Could Donald Trump's Civil War Post Disqualify Him From Running in 2024?

Donald Trump's "Civil war" social media repost has some commentators asking whether it could be evidence to disqualify him for running for office again.

The former president received widespread condemnation for sharing the post—written by another user—on Truth Social, the platform Trump set up after he was banned from Twitter in the wake of January 6 over fears he would incite further violence.

Author, journalist and attorney Seth Abramson was one of those who suggested that Trump resharing the post bolsters an "already-strong case" that Trump should be disqualified for running for president in 2024 under Section 3 of the 14th Amendment

It states that those who "engaged in insurrection or rebellion" after taking a congressional oath should be prevented from running for office.

For more than 150 years, it was little thought of. Today, however, it is often cited by those calling for the removal of politicians linked to events at the U.S. Capitol on January 6.

Eric J. Segall, professor of law at Georgia State University College of Law, suggested that there are still too many unanswered questions about the clause before it might be used, including if constitutional oaths follow presidents after they leave the White House.

Trump 14th amendment civil war
President Donald Trump speaks at the "Stop The Steal" Rally on January 06, 2021 in Washington, DC. The former president is accused of violating section of 14th Amendment stating those who engaged in "insurrection" after taking oath cannot run for office by sharing a "civil war" social media post. Getty Images

Segall told Newsweek however, that such questions are immaterial because there is no indication that Congress would initiate proceedings over the post.

"If that was going to be done, it would have been done before because he was in office on January 6," Segall said. "He engaged in actual insurrection on that day, and the months before that.

"Those acts do disqualify him. But what he does after January 20, 2020, I'm not sure."

Reposting a comment on social media is unlikely to be enough, Segall added.

"If it says we should go to civil war then we could talk, but even then he's not in office right now."

Laurence Tribe, professor of Constitutional Law Emeritus at Harvard University, also suggested that there is no need to discuss whether the "civil war" post should disqualify Trump from office as he already should be due to his actions in and around January 6.

"Those who're saying this amounts to 'insurrection' disqualifying Trump from running for office under Sec 3 of 14th Am are undermining the REAL basis for deeming Trump an insurrectionist: Jan 6 & related ACTS, not 1st A protected SPEECH," Tribe tweeted.

Republican leader Trump is widely expected to run for president in 2024, although he has not confirmed a bid. His representatives have been contacted for comment.

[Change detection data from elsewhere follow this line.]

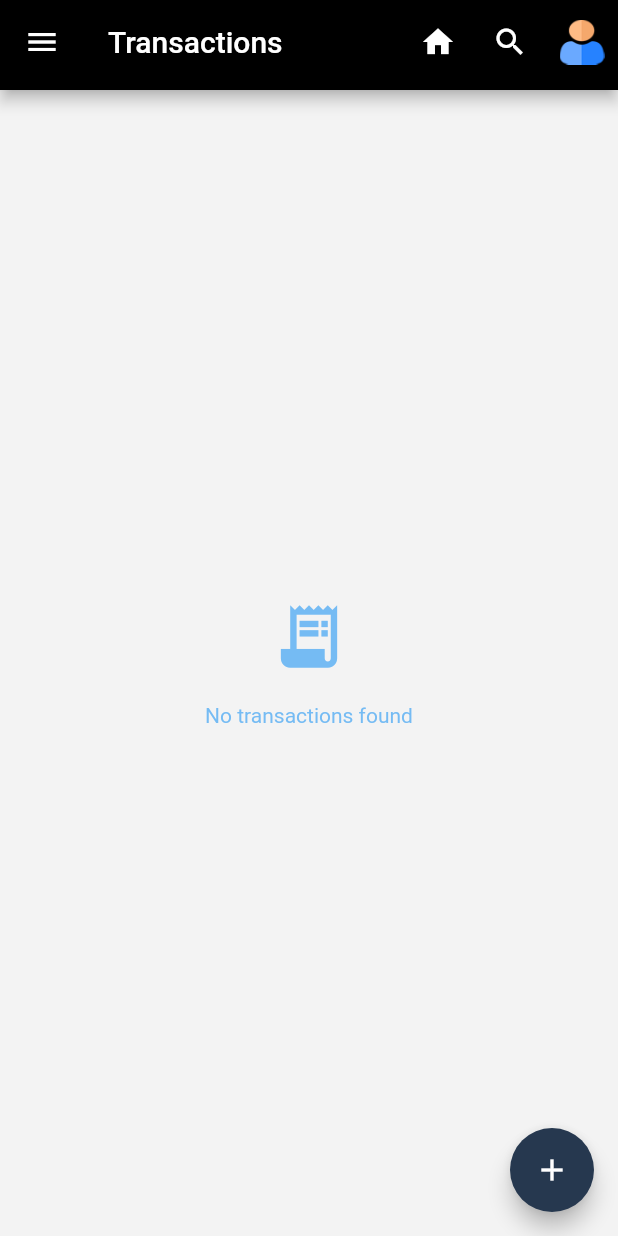
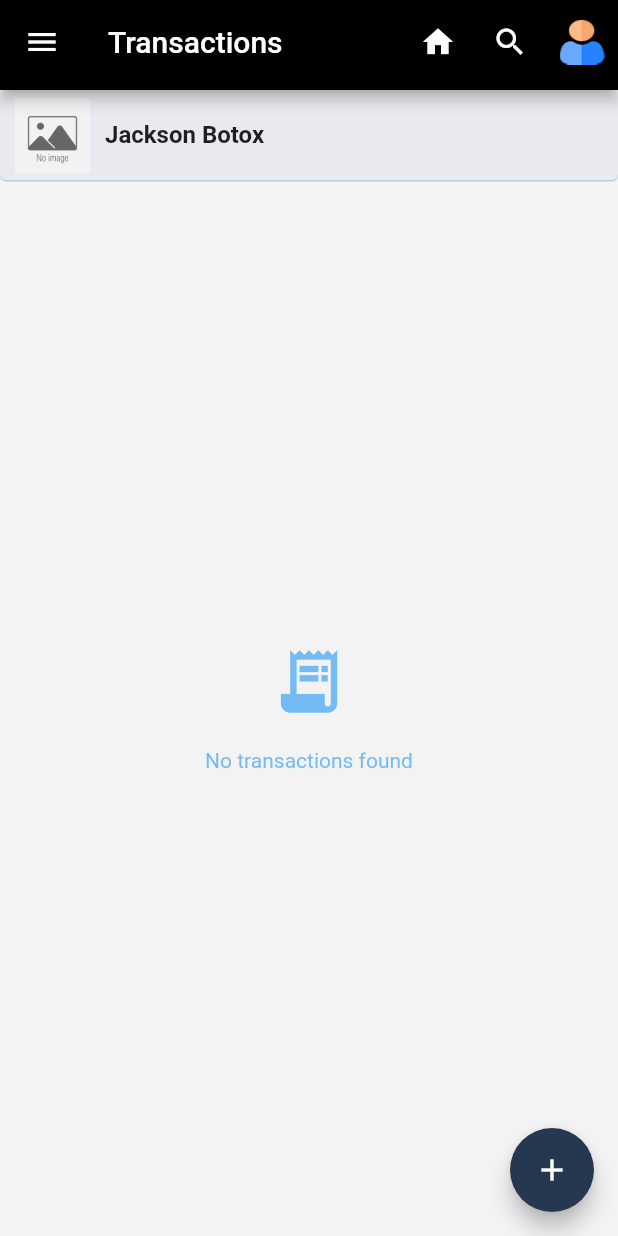
Before and after one commit to tiroodly2021/Redstar_Hightech_Backend, a Flutter app: the TransactionView screen opened directly with sample values from the repository, on a phone screen of 412 x 824 dp. Run offline on Flutter 3.47's test engine with Material 2 defaults, Android fonts, the phone set to English and light mode, and no system bars; our stand-ins replace animated_text_kit, charts_flutter, cloud_firestore, device_info_plus, equatable, firebase_auth and 20 more; missing offline and left inert: confirm_dialog, drawerbehavior, safe_url_check; accounts and stored records are empty; network calls fail; statements that could not run were skipped.

Commit message:
account go to related transactions

```diff
--- a/lib/app/modules/finance/transaction/controllers/transaction_controller.dart
+++ b/lib/app/modules/finance/transaction/controllers/transaction_controller.dart
@@ -72,20 +72,28 @@ class TransactionController extends GetxController {
   _refreshList() {
     allTransactions.bindStream(databaseService.getTransactions());
     // allTransactions.value = transactionsData; //box.values.toList();
-    if (isFilterEnabled.value) {
-      filterdList.value = allTransactions
+    if (isFilterEnabled.value && !isFilterByAccountEnabled.value) {
+      filterdList = allTransactions
           .where((element) =>
               (element.date.isAfter(startDate) || element.date == startDate) &&
               element.date.isBefore(endDate))
-          .toList();
+          .toList()
+          .obs;
+    } else if (!isFilterEnabled.value && isFilterByAccountEnabled.value) {
+      filterdList = allTransactions
+          .where((element) => element.account == accountNumber)
+          .toList()
+          .obs;
+    } else if (isFilterEnabled.value && isFilterByAccountEnabled.value) {
+      filterdList = allTransactions
+          .where((element) =>
+              (element.date.isAfter(startDate) || element.date == startDate) &&
+              element.date.isBefore(endDate))
+          .where((element) => element.account == accountNumber)
+          .toList()
+          .obs;
     } else {
       filterdList = allTransactions;
-    }
-
-    if (isFilterByAccountEnabled.value) {
-      filterdList.value = filterdList
-          .where((element) => element.account == accountNumber)
-          .toList();
     }
 
     filterdList.sort((a, b) => b.date.compareTo(a.date));
--- a/lib/app/modules/finance/transaction/views/transaction_view.dart
+++ b/lib/app/modules/finance/transaction/views/transaction_view.dart
@@ -60,8 +60,7 @@ class _TransactionViewState extends State<TransactionView>
     print(widget.account!.toMap());
 
     return Scaffold(
-        drawer:
-            !Responsive.isDesktop(context) ? NavigationDrawer() : Container(),
+      drawer: !Responsive.isDesktop(context) ? NavigationDrawer() : Container(),
       appBar: /*  !Responsive.isDesktop(context)
           ?  */
           AppBarWidget(
@@ -94,8 +93,91 @@ class _TransactionViewState extends State<TransactionView>
           ),
         ),
       ),
-        body: GetBuilder<TransactionController>(
-          builder: (controller) {
+      body: Column(
+        children: [
+          Container(
+            height: 60,
+            decoration: const BoxDecoration(
+                boxShadow: [
+                  BoxShadow(
+                      color: Color.fromARGB(255, 189, 207, 216),
+                      offset: Offset(0, 1))
+                ],
+                color: Color.fromARGB(255, 232, 234, 239),
+                /* border: Border.all(
+                    width: 10,
+                    color:  Color.fromARGB(255, 232, 234, 239),
+                  ), */
+                borderRadius: BorderRadius.horizontal(
+                    left: const Radius.circular(4),
+                    right: const Radius.circular(4))),
+            // color: Color.fromARGB(255, 232, 234, 239),
+            //  padding: const EdgeInsets.only(left: 8),
+            child: Row(
+              mainAxisAlignment: MainAxisAlignment.spaceBetween,
+              children: [
+                Padding(
+                  padding: const EdgeInsets.symmetric(horizontal: 10.0),
+                  child: Row(
+                    children: [
+                      widget.account != null
+                          ? Row(
+                              children: [
+                                widget.account!.photoURL == ""
+                                    ? SizedBox(
+                                        width: 50,
+                                        height: 50,
+                                        child: Container(
+                                          decoration: const BoxDecoration(
+                                            image: DecorationImage(
+                                              image: AssetImage(
+                                                  "assets/images/no_image.jpg"),
+                                              fit: BoxFit.cover,
+                                            ),
+                                          ),
+                                        ),
+                                      )
+                                    : Image.network(widget.account!.photoURL!,
+                                        width: 50,
+                                        height: 50,
+                                        fit: BoxFit.cover, errorBuilder:
+                                            (context, exception, stackTrace) {
+                                        return Container(
+                                          width: 50,
+                                          height: 50,
+                                          decoration: const BoxDecoration(
+                                            image: DecorationImage(
+                                              image: AssetImage(
+                                                  "assets/images/no_image.jpg"),
+                                              fit: BoxFit.cover,
+                                            ),
+                                          ),
+                                        );
+                                      }),
+                                const SizedBox(
+                                  width: 10,
+                                ),
+                                Text(
+                                  widget.account!.name,
+                                  style: const TextStyle(
+                                      fontSize: 16,
+                                      fontWeight: FontWeight.bold),
+                                ),
+                              ],
+                            )
+                          : const Text(
+                              'All',
+                              style: TextStyle(
+                                  fontSize: 16, fontWeight: FontWeight.bold),
+                            ),
+                    ],
+                  ),
+                ),
+              ],
+            ),
+          ),
+          Expanded(
+            child: GetBuilder<TransactionController>(builder: (controller) {
               // if (controller.box.isEmpty) {
               //   return const Center(
               //     child: Text('No transactions Found'),
@@ -103,8 +185,42 @@ class _TransactionViewState extends State<TransactionView>
               // }
 
               if (widget.account != null) {
-              controller.setFilterByAccount(widget.account!.number);
+                transactionController.isFilterByAccountEnabled.value = true;
+                transactionController
+                    .setFilterByAccount(widget.account!.number);
               }
+
+              if (controller.filterdList.isEmpty) {
+                return const EmptyView(
+                    icon: Icons.receipt_long, label: 'No transactions found');
+              }
+              // return Obx(() {
+              return SlidableAutoCloseBehavior(
+                child: ListView.builder(
+                    padding: const EdgeInsets.only(bottom: 10),
+                    controller: scrollController,
+                    itemCount: controller.filterdList.length,
+                    itemBuilder: (context, index) {
+                      Transaction currItem = controller.filterdList[index];
+
+                      return TransactionTile(
+                        transaction: currItem,
+                        transactionController: transactionController,
+                      );
+                    }),
+              );
+              // });
+            }),
+          ),
+        ],
+      ),
+
+      /* GetBuilder<TransactionController>(builder: (controller) {
+        // if (controller.box.isEmpty) {
+        //   return const Center(
+        //     child: Text('No transactions Found'),
+        //   );
+        // }
 
         if (controller.filterdList.isEmpty) {
           return const EmptyView(
@@ -126,7 +242,7 @@ class _TransactionViewState extends State<TransactionView>
                 }),
           );
         });
-          },
-        ));
+      }), */
+    );
   }
 }
```
Lines whose indentation alone changed are shown as unchanged.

The 14th Amendment has previously been cited in legal challengers from groups hoping to disbar people from office over the January 6 attack. That includes Georgia congresswoman Marjorie Taylor Greene and North Carolina Rep. Madison Cawthorn.

However, a Georgia judge rejected an effort to disqualify Green for running for office again, ruling there was "insufficient" evidence to suggest she supported an insurrection.

Attempts to bar Cawthorn from running again ultimately proved fruitless as he lost his GOP primary to State Senator Chuck Edwards.

Trump became the first president in history to be impeached twice over accusations he incited his supporters to storm the Capitol on January 6 in order to stop the certification of the electoral votes in favor of Joe Biden.

The Senate later acquitted Trump of inciting the riot, paving the way for him to be allowed to run for the presidency again in 2024.

Donald Trump in new York City
Former U.S. President Donald Trump arrives at Trump Tower in Manhattan on August 22, 2021 in New York City. Trump's reposting of a "Civil war" comment is unlikely to lead to him being banned from office, experts have said in response to questions raised by commentators. James Devaney/GC Images via Getty Images